In Illinois, for example, the U.S. Department of Agriculture (USDA) recently reported a decline in the health of the state’s corn plants for the second week in a row. In Missouri, farmers only had half of their soybeans planted by June 20th, the USDA’s official end of the planting season for the area.
There was no shortage of rain this month, but rather a shortage of drainage solutions. Collectively, Illinois received 8.9 inches of rainfall in June making it the wettest June on record and the fourth wettest month in the state's history according to records dating back to 1895. Currently, the wettest month on record happened in September of 1926 when 9.26 inches of rainfall fell over Illinois.
John Reifsteck is chairman and president of GROWMARK, Inc, a regional agricultural cooperative in Bloomington, Ill. Reifsteck, who is also a grain farmer, told lawmakers that unless Congress backs a national standard and blocks individual state laws, American agriculture will be harmed.

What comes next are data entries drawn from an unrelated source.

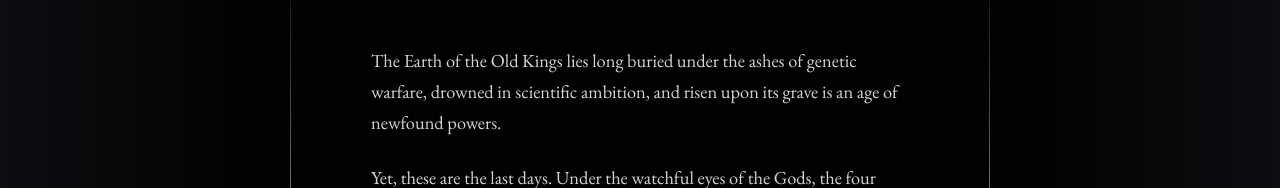
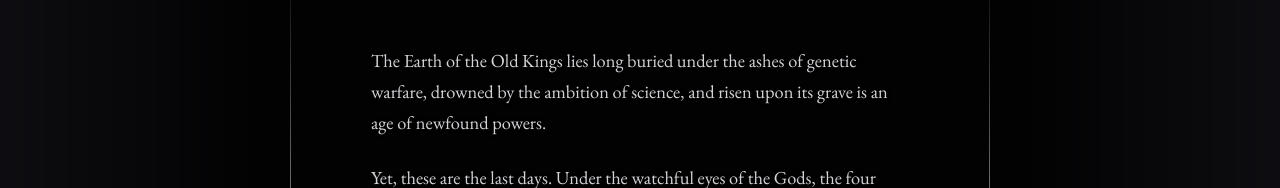
Before and after one commit to charliolesen/giventheinfinite, a website: page index.html in a window 1280 px wide. Shown: the part 254-442 px from the top of the page. Drawn offline with nearby package versions, Linux system fonts and the light colour scheme.

Commit message:
quick index change

```diff
--- a/index.html
+++ b/index.html
@@ -37,7 +37,7 @@
     </section>
 
     <section class="about">
-      <p>The Earth of the Old Kings lies long buried under the ashes of genetic warfare, drowned in scientific ambition, and risen upon its grave is an age of newfound powers.</p>
+      <p>The Earth of the Old Kings lies long buried under the ashes of genetic warfare, drowned by the ambition of science, and risen upon its grave is an age of newfound powers.</p>
       <p>Yet, these are the last days. Under the watchful eyes of the Gods, the four kingdoms, inhabited by races of humans with genetically enhanced abilities - strength, intelligence, unnatural youth, dimensional shift - all now slouch towards their final judgement; to live on into the infinite, or to be deemed unworthy and condemned to become a frozen relic in the void.</p>
       <p class="character-desc"><strong>Kaeleth Philippa</strong>, a man of the Crown service who has abandoned his King in the wake of an act of shocking cruelty, now seeking a quiet retirement... until fate and duty compel him towards chaos.</p>
       <p class="character-desc"><strong>Pristenne Verity</strong>, a city journalist of wealth and influence who must choose whether to risk life as she knows it in the name of justice, and discovers a wide and mysterious world beyond her desk.</p>
```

At 76 years old, U of I graduate Mary-Dell Chilton is still working. The genetically-modified corn, soybeans and other crops that her research helped develop now grow on more than 170 million acres of U.S. farmland. Earlier this month, Chilton’s groundbreaking discoveries earned her a place in the National Inventors Hall of Fame.
Finally, pumpkin pie might be getting the attention it deserves from lawmakers in Springfield. Illinois grows 95 percent of pumpkins processed in the United States, and lawmakers have proposed a bill making pumpkin pie the official pie of Illinois.
Michael Perry is a New York Times Bestselling author, known for his memoirs of growing up in and returning to rural Wisconsin. He is also a humorist, singer/songwriter, radio host, and intermittent pig farmer. Even with all of that he is visiting Champaign-Urbana Saturday as the keynote speaker for the Champaign Library’s Local Author Festival.